The problem -
Copy each line of the entries that contains the word "Reginaldo".

BEGIN Information

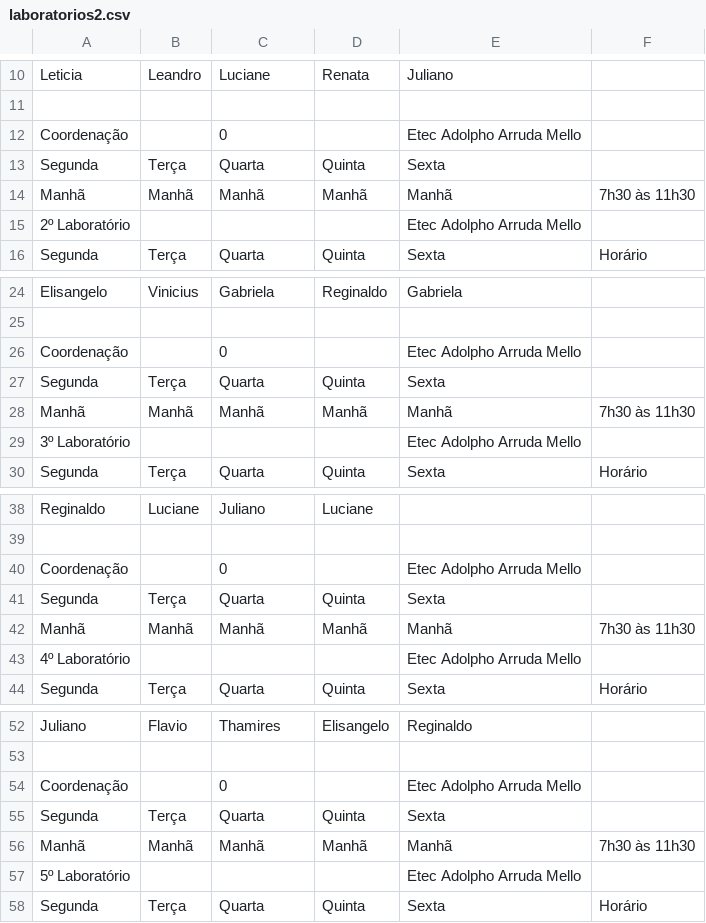
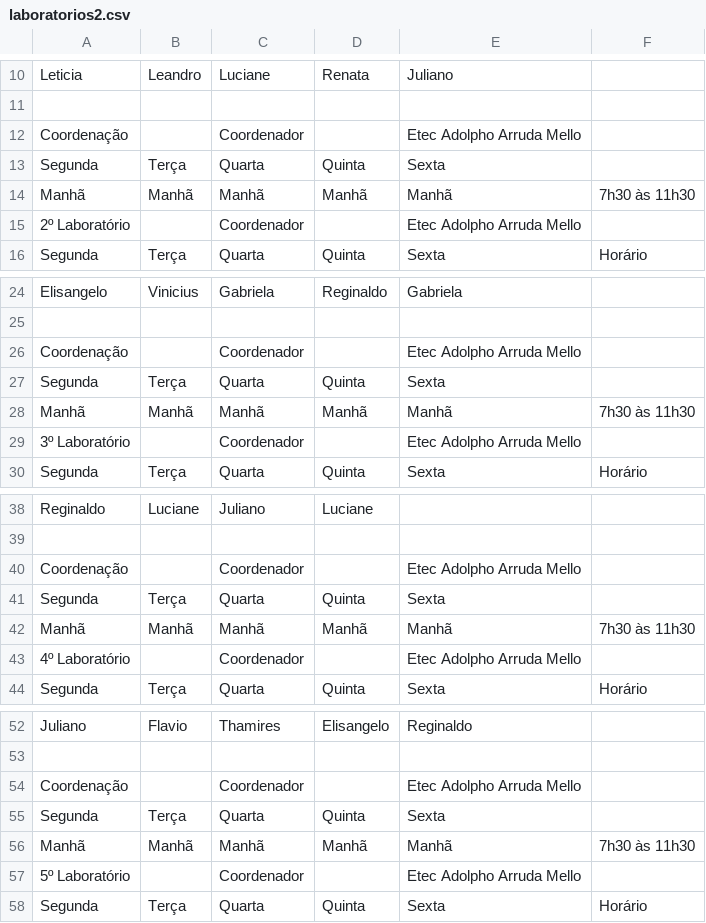
Before and after one commit to aprendendonuvem/arquivos, a CSV file: laboratorios2.csv, drawn as a sheet; only a part is shown, gaps mark what is left out; the diff covers the shown part only.

Commit message:
Update laboratorios2.csv

```diff
--- a/laboratorios2.csv
+++ b/laboratorios2.csv
@@ -11,6 +11,6 @@ Leticia;Leandro;Luciane;Renata;Juliano;
 ;;;;;
-Coordenação;;0;;Etec Adolpho Arruda Mello;
+Coordenação;;Coordenador;;Etec Adolpho Arruda Mello;
 Segunda;Terça;Quarta;Quinta;Sexta;
 Manhã;Manhã;Manhã;Manhã;Manhã;7h30 às 11h30
-2º Laboratório;;;;Etec Adolpho Arruda Mello;
+2º Laboratório;;Coordenador;;Etec Adolpho Arruda Mello;
 Segunda;Terça;Quarta;Quinta;Sexta;Horário
@@ -25,6 +25,6 @@ Elisangelo;Vinicius;Gabriela;Reginaldo;Gabriela;
 ;;;;;
-Coordenação;;0;;Etec Adolpho Arruda Mello;
+Coordenação;;Coordenador;;Etec Adolpho Arruda Mello;
 Segunda;Terça;Quarta;Quinta;Sexta;
 Manhã;Manhã;Manhã;Manhã;Manhã;7h30 às 11h30
-3º Laboratório;;;;Etec Adolpho Arruda Mello;
+3º Laboratório;;Coordenador;;Etec Adolpho Arruda Mello;
 Segunda;Terça;Quarta;Quinta;Sexta;Horário
@@ -39,6 +39,6 @@ Reginaldo;Luciane;Juliano;Luciane;;
 ;;;;;
-Coordenação;;0;;Etec Adolpho Arruda Mello;
+Coordenação;;Coordenador;;Etec Adolpho Arruda Mello;
 Segunda;Terça;Quarta;Quinta;Sexta;
 Manhã;Manhã;Manhã;Manhã;Manhã;7h30 às 11h30
-4º Laboratório;;;;Etec Adolpho Arruda Mello;
+4º Laboratório;;Coordenador;;Etec Adolpho Arruda Mello;
 Segunda;Terça;Quarta;Quinta;Sexta;Horário
@@ -53,6 +53,6 @@ Juliano;Flavio;Thamires;Elisangelo;Reginaldo;
 ;;;;;
-Coordenação;;0;;Etec Adolpho Arruda Mello;
+Coordenação;;Coordenador;;Etec Adolpho Arruda Mello;
 Segunda;Terça;Quarta;Quinta;Sexta;
 Manhã;Manhã;Manhã;Manhã;Manhã;7h30 às 11h30
-5º Laboratório;;;;Etec Adolpho Arruda Mello;
+5º Laboratório;;Coordenador;;Etec Adolpho Arruda Mello;
 Segunda;Terça;Quarta;Quinta;Sexta;Horário
```
Also changed, not shown: 11 edited cells elsewhere in this file.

END Information

Task solution -
@@ -25,6 +25,6 @@ Elisangelo;Vinicius;Gabriela;Reginaldo;Gabriela;
@@ -39,6 +39,6 @@ Reginaldo;Luciane;Juliano;Luciane;;
@@ -53,6 +53,6 @@ Juliano;Flavio;Thamires;Elisangelo;Reginaldo;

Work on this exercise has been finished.